(Saved data entries)
────────────────
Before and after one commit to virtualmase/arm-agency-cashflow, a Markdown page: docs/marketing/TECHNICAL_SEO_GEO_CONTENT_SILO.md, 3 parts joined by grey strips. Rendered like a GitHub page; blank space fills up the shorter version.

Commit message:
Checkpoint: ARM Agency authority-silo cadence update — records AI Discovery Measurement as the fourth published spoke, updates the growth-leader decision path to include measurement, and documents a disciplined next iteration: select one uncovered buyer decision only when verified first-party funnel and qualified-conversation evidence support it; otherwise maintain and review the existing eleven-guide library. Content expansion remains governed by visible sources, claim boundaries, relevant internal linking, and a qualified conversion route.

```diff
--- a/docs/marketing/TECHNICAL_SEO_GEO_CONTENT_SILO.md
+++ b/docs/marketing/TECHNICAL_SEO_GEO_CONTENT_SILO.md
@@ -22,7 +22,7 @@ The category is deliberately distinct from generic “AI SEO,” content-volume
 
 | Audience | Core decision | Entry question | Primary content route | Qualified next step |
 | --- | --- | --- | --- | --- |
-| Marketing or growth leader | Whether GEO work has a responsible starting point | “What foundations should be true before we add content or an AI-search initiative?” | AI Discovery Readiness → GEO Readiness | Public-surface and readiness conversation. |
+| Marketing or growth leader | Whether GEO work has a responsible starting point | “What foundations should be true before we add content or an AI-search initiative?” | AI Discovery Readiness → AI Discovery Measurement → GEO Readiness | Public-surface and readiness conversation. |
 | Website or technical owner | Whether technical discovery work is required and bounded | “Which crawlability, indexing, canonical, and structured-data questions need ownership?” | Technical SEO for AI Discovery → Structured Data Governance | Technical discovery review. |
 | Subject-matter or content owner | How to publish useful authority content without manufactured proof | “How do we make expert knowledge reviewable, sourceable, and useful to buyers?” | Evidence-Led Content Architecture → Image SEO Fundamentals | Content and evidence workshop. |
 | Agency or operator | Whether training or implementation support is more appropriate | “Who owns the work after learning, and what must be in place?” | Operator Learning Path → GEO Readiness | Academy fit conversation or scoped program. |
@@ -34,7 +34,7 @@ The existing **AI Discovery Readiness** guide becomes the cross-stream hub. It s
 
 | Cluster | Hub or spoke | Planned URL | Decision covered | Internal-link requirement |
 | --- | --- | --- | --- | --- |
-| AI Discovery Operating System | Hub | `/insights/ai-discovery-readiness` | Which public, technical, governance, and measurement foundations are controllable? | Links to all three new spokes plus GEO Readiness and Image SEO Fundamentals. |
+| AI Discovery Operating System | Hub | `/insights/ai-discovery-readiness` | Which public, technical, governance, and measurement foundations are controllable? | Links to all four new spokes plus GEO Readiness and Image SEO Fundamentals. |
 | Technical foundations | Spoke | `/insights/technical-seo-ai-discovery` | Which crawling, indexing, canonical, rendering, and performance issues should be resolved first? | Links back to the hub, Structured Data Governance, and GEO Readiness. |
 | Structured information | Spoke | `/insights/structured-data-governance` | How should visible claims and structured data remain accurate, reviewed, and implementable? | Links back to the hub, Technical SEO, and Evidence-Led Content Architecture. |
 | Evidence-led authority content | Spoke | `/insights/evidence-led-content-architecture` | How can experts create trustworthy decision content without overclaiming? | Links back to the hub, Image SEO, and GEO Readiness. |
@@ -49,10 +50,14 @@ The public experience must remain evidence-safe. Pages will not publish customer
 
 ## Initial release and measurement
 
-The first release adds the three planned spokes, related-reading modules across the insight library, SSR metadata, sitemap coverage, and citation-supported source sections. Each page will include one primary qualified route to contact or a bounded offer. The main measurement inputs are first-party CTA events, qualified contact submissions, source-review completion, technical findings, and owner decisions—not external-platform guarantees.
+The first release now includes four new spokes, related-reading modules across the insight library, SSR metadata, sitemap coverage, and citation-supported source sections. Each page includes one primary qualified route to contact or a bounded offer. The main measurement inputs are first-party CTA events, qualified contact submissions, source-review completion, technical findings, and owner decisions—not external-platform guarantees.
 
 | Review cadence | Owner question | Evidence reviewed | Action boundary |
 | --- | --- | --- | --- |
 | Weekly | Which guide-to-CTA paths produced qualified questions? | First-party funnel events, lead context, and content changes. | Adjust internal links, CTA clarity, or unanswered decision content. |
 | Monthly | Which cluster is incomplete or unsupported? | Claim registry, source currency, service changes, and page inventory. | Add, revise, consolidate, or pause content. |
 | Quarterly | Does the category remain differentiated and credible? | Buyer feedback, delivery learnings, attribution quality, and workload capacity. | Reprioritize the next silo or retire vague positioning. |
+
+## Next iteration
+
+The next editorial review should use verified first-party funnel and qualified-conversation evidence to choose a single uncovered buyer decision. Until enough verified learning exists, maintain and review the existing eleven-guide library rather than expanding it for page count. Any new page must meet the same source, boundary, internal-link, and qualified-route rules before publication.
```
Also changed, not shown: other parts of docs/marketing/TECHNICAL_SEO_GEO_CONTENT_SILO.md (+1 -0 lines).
────────────────
YOUR GOAL: Go through the entries above and write each one out exactly.

ANSWER BOX:
Before and after one commit to virtualmase/arm-agency-cashflow, a Markdown page: docs/marketing/TECHNICAL_SEO_GEO_CONTENT_SILO.md, 3 parts joined by grey strips. Rendered like a GitHub page; blank space fills up the shorter version.

Commit message:
Checkpoint: ARM Agency authority-silo cadence update — records AI Discovery Measurement as the fourth published spoke, updates the growth-leader decision path to include measurement, and documents a disciplined next iteration: select one uncovered buyer decision only when verified first-party funnel and qualified-conversation evidence support it; otherwise maintain and review the existing eleven-guide library. Content expansion remains governed by visible sources, claim boundaries, relevant internal linking, and a qualified conversion route.

```diff
--- a/docs/marketing/TECHNICAL_SEO_GEO_CONTENT_SILO.md
+++ b/docs/marketing/TECHNICAL_SEO_GEO_CONTENT_SILO.md
@@ -22,7 +22,7 @@ The category is deliberately distinct from generic “AI SEO,” content-volume
 
 | Audience | Core decision | Entry question | Primary content route | Qualified next step |
 | --- | --- | --- | --- | --- |
-| Marketing or growth leader | Whether GEO work has a responsible starting point | “What foundations should be true before we add content or an AI-search initiative?” | AI Discovery Readiness → GEO Readiness | Public-surface and readiness conversation. |
+| Marketing or growth leader | Whether GEO work has a responsible starting point | “What foundations should be true before we add content or an AI-search initiative?” | AI Discovery Readiness → AI Discovery Measurement → GEO Readiness | Public-surface and readiness conversation. |
 | Website or technical owner | Whether technical discovery work is required and bounded | “Which crawlability, indexing, canonical, and structured-data questions need ownership?” | Technical SEO for AI Discovery → Structured Data Governance | Technical discovery review. |
 | Subject-matter or content owner | How to publish useful authority content without manufactured proof | “How do we make expert knowledge reviewable, sourceable, and useful to buyers?” | Evidence-Led Content Architecture → Image SEO Fundamentals | Content and evidence workshop. |
 | Agency or operator | Whether training or implementation support is more appropriate | “Who owns the work after learning, and what must be in place?” | Operator Learning Path → GEO Readiness | Academy fit conversation or scoped program. |
@@ -34,7 +34,7 @@ The existing **AI Discovery Readiness** guide becomes the cross-stream hub. It s
 
 | Cluster | Hub or spoke | Planned URL | Decision covered | Internal-link requirement |
 | --- | --- | --- | --- | --- |
-| AI Discovery Operating System | Hub | `/insights/ai-discovery-readiness` | Which public, technical, governance, and measurement foundations are controllable? | Links to all three new spokes plus GEO Readiness and Image SEO Fundamentals. |
+| AI Discovery Operating System | Hub | `/insights/ai-discovery-readiness` | Which public, technical, governance, and measurement foundations are controllable? | Links to all four new spokes plus GEO Readiness and Image SEO Fundamentals. |
 | Technical foundations | Spoke | `/insights/technical-seo-ai-discovery` | Which crawling, indexing, canonical, rendering, and performance issues should be resolved first? | Links back to the hub, Structured Data Governance, and GEO Readiness. |
 | Structured information | Spoke | `/insights/structured-data-governance` | How should visible claims and structured data remain accurate, reviewed, and implementable? | Links back to the hub, Technical SEO, and Evidence-Led Content Architecture. |
 | Evidence-led authority content | Spoke | `/insights/evidence-led-content-architecture` | How can experts create trustworthy decision content without overclaiming? | Links back to the hub, Image SEO, and GEO Readiness. |
@@ -49,10 +50,14 @@ The public experience must remain evidence-safe. Pages will not publish customer
 
 ## Initial release and measurement
 
-The first release adds the three planned spokes, related-reading modules across the insight library, SSR metadata, sitemap coverage, and citation-supported source sections. Each page will include one primary qualified route to contact or a bounded offer. The main measurement inputs are first-party CTA events, qualified contact submissions, source-review completion, technical findings, and owner decisions—not external-platform guarantees.
+The first release now includes four new spokes, related-reading modules across the insight library, SSR metadata, sitemap coverage, and citation-supported source sections. Each page includes one primary qualified route to contact or a bounded offer. The main measurement inputs are first-party CTA events, qualified contact submissions, source-review completion, technical findings, and owner decisions—not external-platform guarantees.
 
 | Review cadence | Owner question | Evidence reviewed | Action boundary |
 | --- | --- | --- | --- |
 | Weekly | Which guide-to-CTA paths produced qualified questions? | First-party funnel events, lead context, and content changes. | Adjust internal links, CTA clarity, or unanswered decision content. |
 | Monthly | Which cluster is incomplete or unsupported? | Claim registry, source currency, service changes, and page inventory. | Add, revise, consolidate, or pause content. |
 | Quarterly | Does the category remain differentiated and credible? | Buyer feedback, delivery learnings, attribution quality, and workload capacity. | Reprioritize the next silo or retire vague positioning. |
+
+## Next iteration
+
+The next editorial review should use verified first-party funnel and qualified-conversation evidence to choose a single uncovered buyer decision. Until enough verified learning exists, maintain and review the existing eleven-guide library rather than expanding it for page count. Any new page must meet the same source, boundary, internal-link, and qualified-route rules before publication.
```
Also changed, not shown: other parts of docs/marketing/TECHNICAL_SEO_GEO_CONTENT_SILO.md (+1 -0 lines).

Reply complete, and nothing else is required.